Assigned task: Your task is to find every line in the records that holds the string "xlsx" and copy it.
**** Dataset records ****
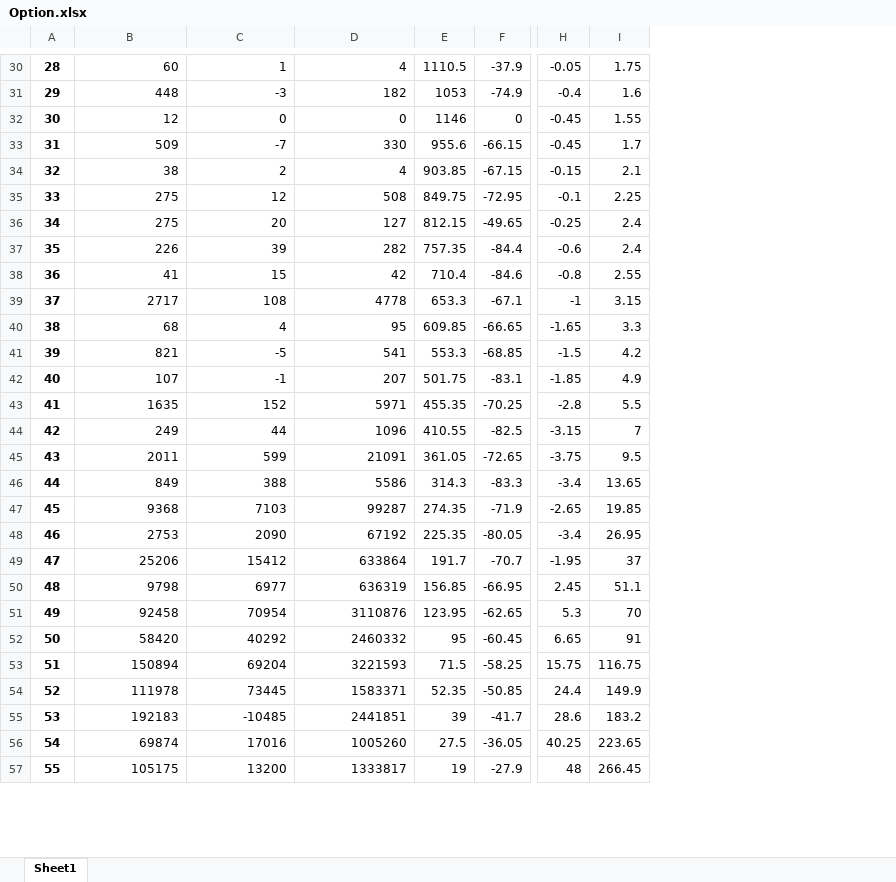
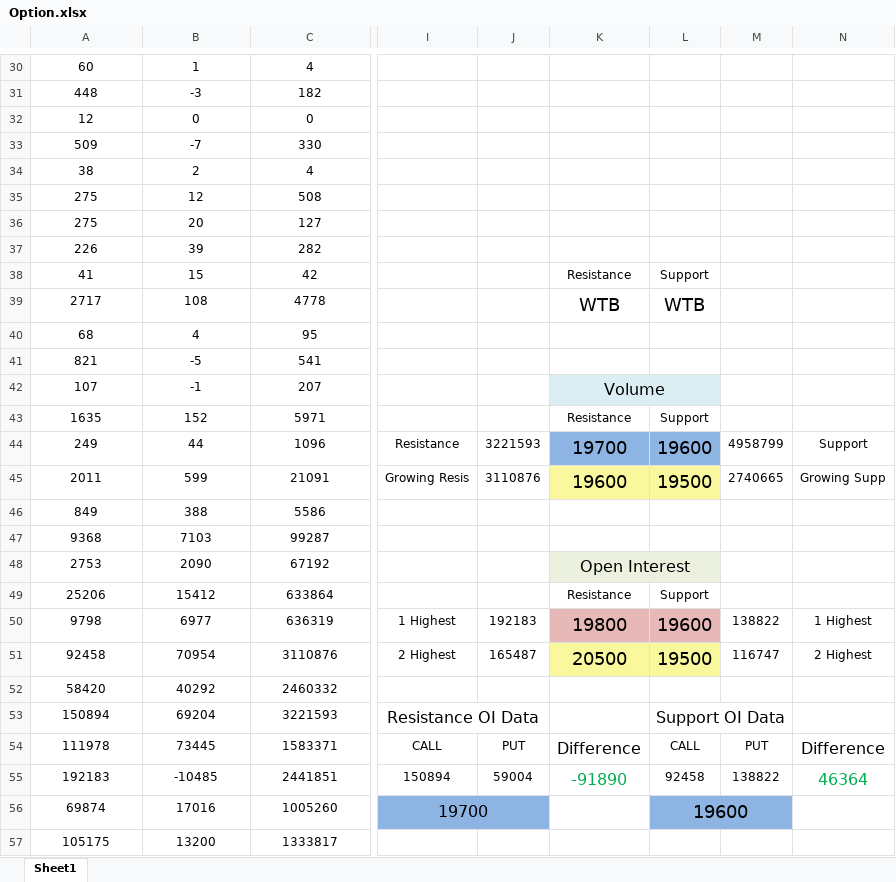
Before and after one commit to SaMMYFrosT221b/AutoTrender_StockMarket, an Excel workbook: Option.xlsx, sheet Sheet1, drawn as a sheet; only a part is shown, gaps mark what is left out; values as stored, in another font and other column widths than the file's, no borders; charts and pictures and conditional formats not drawn; removed rows and columns are numbered as before the commit, all else as after; the diff covers the shown part only; the diff names each change by its address in the sheet, - before the commit and + after, or states it on an @@ line.

Commit message:
Successfully added Option chain data and made a LTP calculator

```diff
--- a/Option.xlsx (sheet Sheet1)
+++ b/Option.xlsx (sheet Sheet1)
-column A, rows 30-57: 28 | 29 | 30 | 31 | 32 | 33 | 34 | 35 | 36 | 37 | 38 | 39 | 40 | 41 | 42 | 43 | 44 | 45 | 46 | 47 | 48 | 49 | 50 | 51 | 52 | 53 | 54 | 55
-column E, rows 30-57: 1110.5 | 1053 | 1146 | 955.6 | 903.85 | 849.75 | 812.15 | 757.35 | 710.4 | 653.3 | 609.85 | 553.3 | 501.75 | 455.35 | 410.55 | 361.05 | 314.3 | 274.35 | 225.35 | 191.7 | 156.85 | 123.95 | 95 | 71.5 | 52.35 | 39 | 27.5 | 19
-column F, rows 30-57: -37.9 | -74.9 | 0 | -66.15 | -67.15 | -72.95 | -49.65 | -84.4 | -84.6 | -67.1 | -66.65 | -68.85 | -83.1 | -70.25 | -82.5 | -72.65 | -83.3 | -71.9 | -80.05 | -70.7 | -66.95 | -62.65 | -60.45 | -58.25 | -50.85 | -41.7 | -36.05 | -27.9
-column H, rows 30-57: -0.05 | -0.4 | -0.45 | -0.45 | -0.15 | -0.1 | -0.25 | -0.6 | -0.8 | -1 | -1.65 | -1.5 | -1.85 | -2.8 | -3.15 | -3.75 | -3.4 | -2.65 | -3.4 | -1.95 | 2.45 | 5.3 | 6.65 | 15.75 | 24.4 | 28.6 | 40.25 | 48
-column I, rows 30-57: 1.75 | 1.6 | 1.55 | 1.7 | 2.1 | 2.25 | 2.4 | 2.4 | 2.55 | 3.15 | 3.3 | 4.2 | 4.9 | 5.5 | 7 | 9.5 | 13.65 | 19.85 | 26.95 | 37 | 51.1 | 70 | 91 | 116.75 | 149.9 | 183.2 | 223.65 | 266.45
+column I, rows 44-56: Resistance | Growing Resis |  |  |  |  | 1 Highest | 2 Highest |  | Resistance OI Data | CALL | 150894 | 19700
+column J, rows 44-55: 3221593 | 3110876 |  |  |  |  | 192183 | 165487 |  |  | PUT | 59004
+column K, rows 38-55: Resistance | WTB |  |  | Volume | Resistance | 19700 | 19600 |  |  | Open Interest | Resistance | 19800 | 20500 |  |  | Difference | -91890
+column L, rows 38-56: Support | WTB |  |  |  | Support | 19600 | 19500 |  |  |  | Support | 19600 | 19500 |  | Support OI Data | CALL | 92458 | 19600
+column M, rows 44-55: 4958799 | 2740665 |  |  |  |  | 138822 | 116747 |  |  | PUT | 138822
+column N, rows 44-55: Support | Growing Supp |  |  |  |  | 1 Highest | 2 Highest |  |  | Difference | 46364
-A30:C57 alignment: right
+A30:C57 alignment: center
```
Also changed, not shown: 15 added rows, 1 added column, 24 edited cells and cell formats elsewhere in this sheet, charts or pictures, 2 other files.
****
The answer:
Before and after one commit to SaMMYFrosT221b/AutoTrender_StockMarket, an Excel workbook: Option.xlsx, sheet Sheet1, drawn as a sheet; only a part is shown, gaps mark what is left out; values as stored, in another font and other column widths than the file's, no borders; charts and pictures and conditional formats not drawn; removed rows and columns are numbered as before the commit, all else as after; the diff covers the shown part only; the diff names each change by its address in the sheet, - before the commit and + after, or states it on an @@ line.
--- a/Option.xlsx (sheet Sheet1)
+++ b/Option.xlsx (sheet Sheet1)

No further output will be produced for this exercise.